Joseph Romm, a senior fellow at the Center for American Progress and author of Hell and High Water, is a critic of tree-planting as a carbon offset option.
“Trees take a long time to grow and they can be cut down,” he says. “I think planting and preserving trees is a good thing, but it won’t solve global warming.”
Offsets might “leave people with the impression that you can solve the climate problem by spending a few bucks,” he says. “The solution is going to take a lot of hard work for many decades.”
Still, he admits they are a step in the right direction.
“If you get well-credentialled offsets, it’s a good idea,” he says, suggesting that green-minded travellers seek out offset companies focused on clean energy projects.
The article focuses on the two offset companies that testified with me in July, Terrapass and Native Energy, both of whom seem well-credentialed. The article notes that a very high standard for offsets exists:
World Wildlife Fund International, among others, created Gold Standard label, which is awarded to offset projects that also cultivate sustainable development.
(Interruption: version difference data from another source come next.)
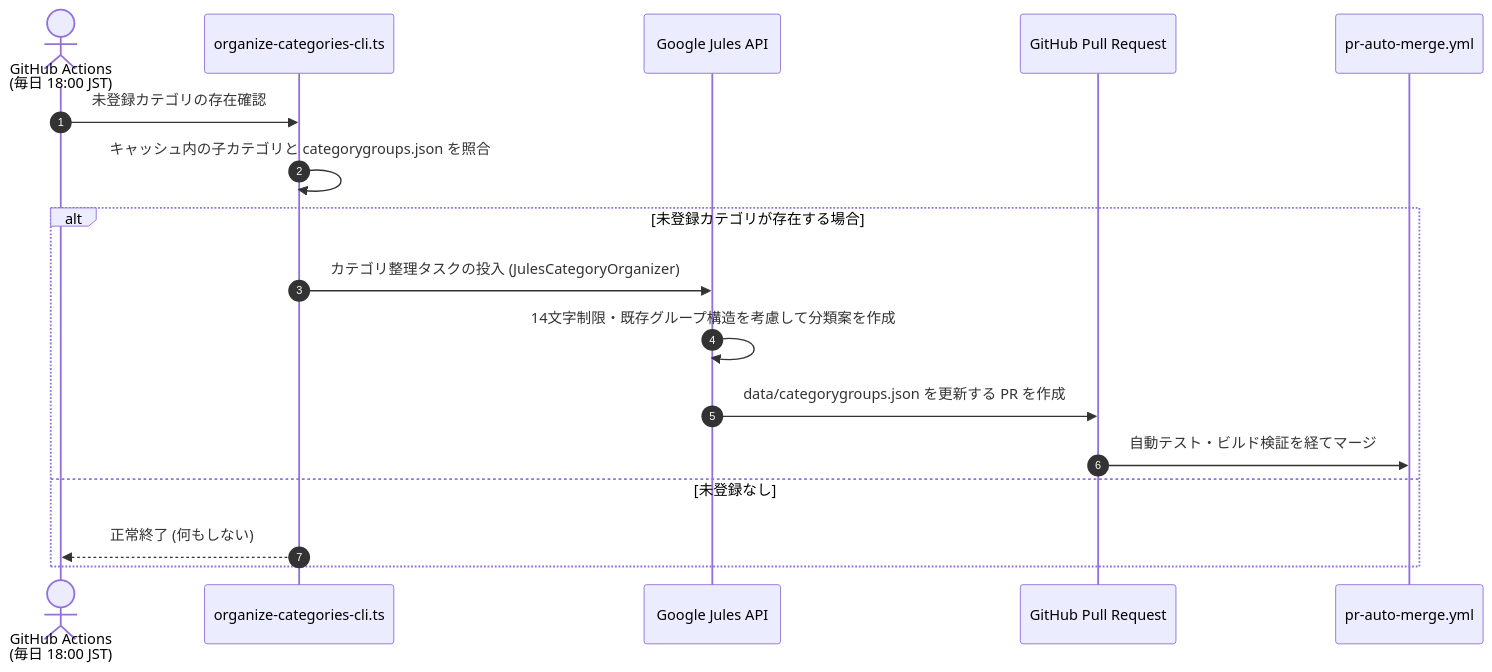
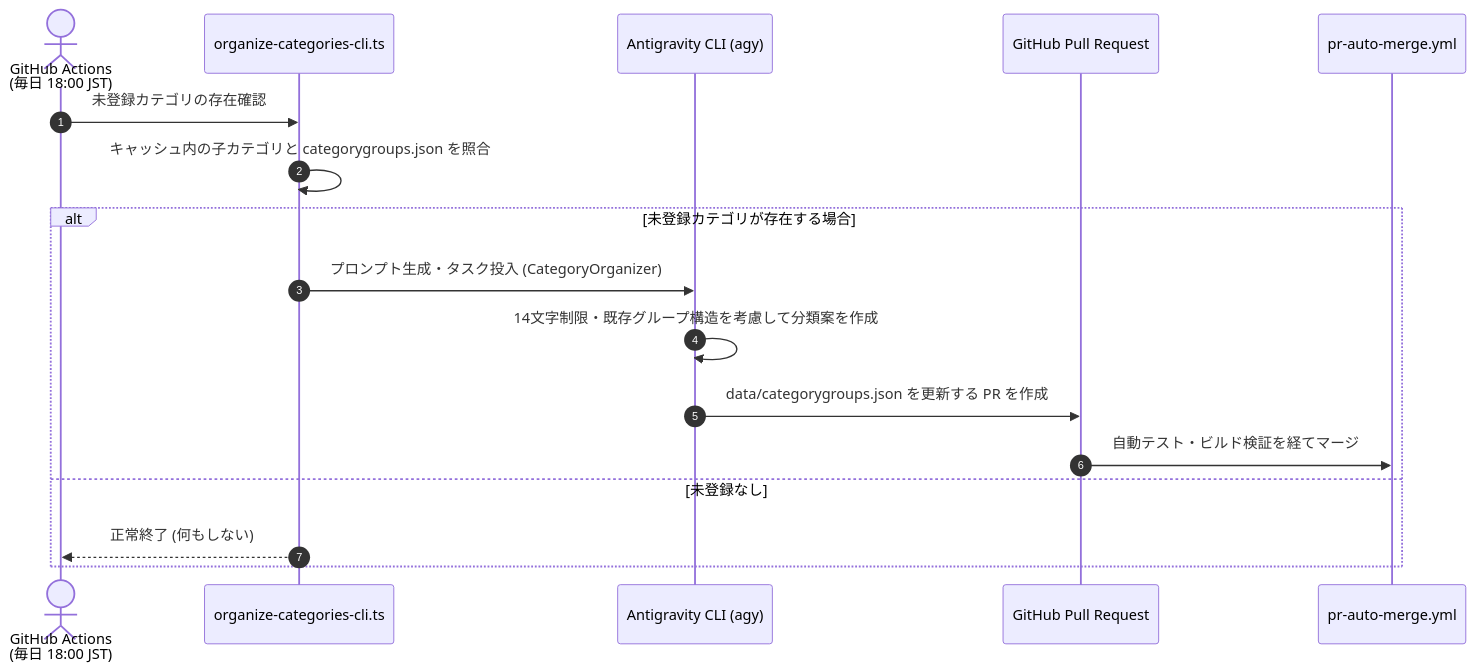
Before and after one commit to aegisfleet/amazon-product-article: the second of 2 diagrams in docs/category-management.md, drawn with Mermaid. The commit also changed other lines of this file and 9 other files, not shown here.

Commit message:
feat: add Amazon product research system specs, workflows, and creator API script

````diff
--- a/docs/category-management.md
+++ b/docs/category-management.md
@@ -83,20 +83,20 @@
 ```mermaid
 sequenceDiagram
     autonumber
     actor Cron as GitHub Actions<br>(毎日 18:00 JST)
     participant Script as organize-categories-cli.ts
-    participant Jules as Google Jules API
+    participant AGY as Antigravity CLI (agy)
     participant PR as GitHub Pull Request
     participant AutoMerge as pr-auto-merge.yml
 
     Cron->>Script: 未登録カテゴリの存在確認
     Script->>Script: キャッシュ内の子カテゴリと categorygroups.json を照合
     alt 未登録カテゴリが存在する場合
-        Script->>Jules: カテゴリ整理タスクの投入 (JulesCategoryOrganizer)
-        Jules->>Jules: 14文字制限・既存グループ構造を考慮して分類案を作成
-        Jules->>PR: data/categorygroups.json を更新する PR を作成
+        Script->>AGY: プロンプト生成・タスク投入 (CategoryOrganizer)
+        AGY->>AGY: 14文字制限・既存グループ構造を考慮して分類案を作成
+        AGY->>PR: data/categorygroups.json を更新する PR を作成
         PR->>AutoMerge: 自動テスト・ビルド検証を経てマージ
     else 未登録なし
         Script-->>Cron: 正常終了 (何もしない)
     end
 ```
````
The Gold Standard label is endorsed by more than 44 non-governmental organizations worldwide.
This third-party verification is critical, says Romm.
“It’s a key component to a good offset program.”
Whatever offset program you choose, use it together with sincere attempts to reduce your carbon footprint.